**Task objective:** If an entry holds a picture, drop the picture and restate the rest word for word.

**Extracted records:**
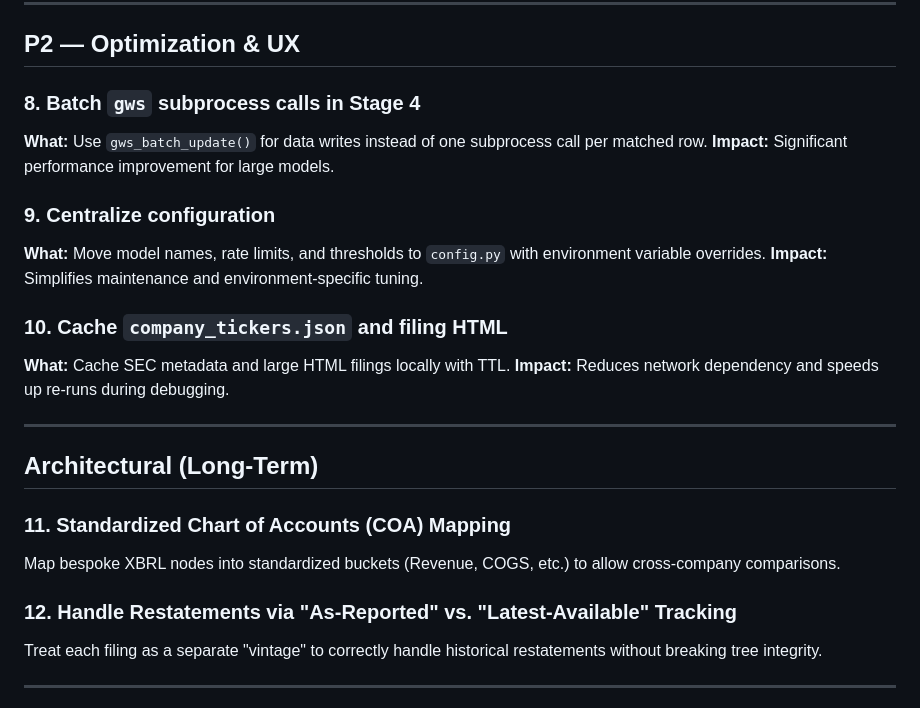
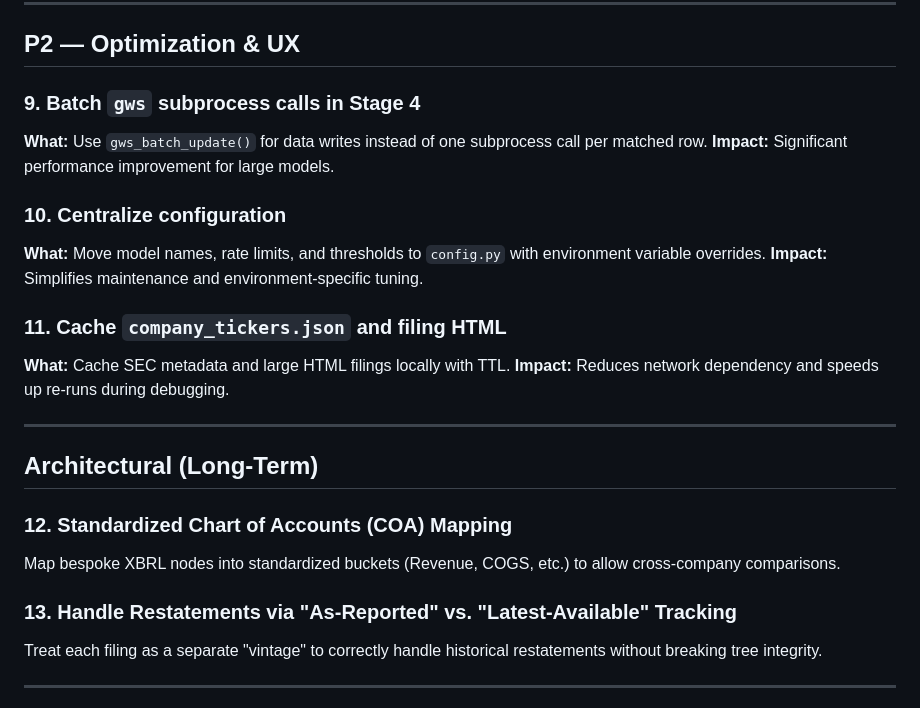
Before and after one commit to BoomMccloud/ib-analyst-agent, a Markdown page: docs/todo/backlog.md, the part around the change. GitHub-like rendering.

Commit message:
addbacklo

```diff
--- a/docs/todo/backlog.md
+++ b/docs/todo/backlog.md
@@ -53,15 +53,15 @@ Evaluation updated 2026-04-13. Items are ordered by execution priority within ea
 
 ## P2 — Optimization & UX
 
-### 8. Batch `gws` subprocess calls in Stage 4
+### 9. Batch `gws` subprocess calls in Stage 4
 **What:** Use `gws_batch_update()` for data writes instead of one subprocess call per matched row.
 **Impact:** Significant performance improvement for large models.
 
-### 9. Centralize configuration
+### 10. Centralize configuration
 **What:** Move model names, rate limits, and thresholds to `config.py` with environment variable overrides.
 **Impact:** Simplifies maintenance and environment-specific tuning.
 
-### 10. Cache `company_tickers.json` and filing HTML
+### 11. Cache `company_tickers.json` and filing HTML
 **What:** Cache SEC metadata and large HTML filings locally with TTL.
 **Impact:** Reduces network dependency and speeds up re-runs during debugging.
 
@@ -69,10 +69,10 @@ Evaluation updated 2026-04-13. Items are ordered by execution priority within ea
 
 ## Architectural (Long-Term)
 
-### 11. Standardized Chart of Accounts (COA) Mapping
+### 12. Standardized Chart of Accounts (COA) Mapping
 Map bespoke XBRL nodes into standardized buckets (Revenue, COGS, etc.) to allow cross-company comparisons.
 
-### 12. Handle Restatements via "As-Reported" vs. "Latest-Available" Tracking
+### 13. Handle Restatements via "As-Reported" vs. "Latest-Available" Tracking
 Treat each filing as a separate "vintage" to correctly handle historical restatements without breaking tree integrity.
 
 ---
```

**Answer box:**
Before and after one commit to BoomMccloud/ib-analyst-agent, a Markdown page: docs/todo/backlog.md, the part around the change. GitHub-like rendering.

Commit message:
addbacklo

```diff
--- a/docs/todo/backlog.md
+++ b/docs/todo/backlog.md
@@ -53,15 +53,15 @@ Evaluation updated 2026-04-13. Items are ordered by execution priority within ea
 
 ## P2 — Optimization & UX
 
-### 8. Batch `gws` subprocess calls in Stage 4
+### 9. Batch `gws` subprocess calls in Stage 4
 **What:** Use `gws_batch_update()` for data writes instead of one subprocess call per matched row.
 **Impact:** Significant performance improvement for large models.
 
-### 9. Centralize configuration
+### 10. Centralize configuration
 **What:** Move model names, rate limits, and thresholds to `config.py` with environment variable overrides.
 **Impact:** Simplifies maintenance and environment-specific tuning.
 
-### 10. Cache `company_tickers.json` and filing HTML
+### 11. Cache `company_tickers.json` and filing HTML
 **What:** Cache SEC metadata and large HTML filings locally with TTL.
 **Impact:** Reduces network dependency and speeds up re-runs during debugging.
 
@@ -69,10 +69,10 @@ Evaluation updated 2026-04-13. Items are ordered by execution priority within ea
 
 ## Architectural (Long-Term)
 
-### 11. Standardized Chart of Accounts (COA) Mapping
+### 12. Standardized Chart of Accounts (COA) Mapping
 Map bespoke XBRL nodes into standardized buckets (Revenue, COGS, etc.) to allow cross-company comparisons.
 
-### 12. Handle Restatements via "As-Reported" vs. "Latest-Available" Tracking
+### 13. Handle Restatements via "As-Reported" vs. "Latest-Available" Tracking
 Treat each filing as a separate "vintage" to correctly handle historical restatements without breaking tree integrity.
 
 ---
```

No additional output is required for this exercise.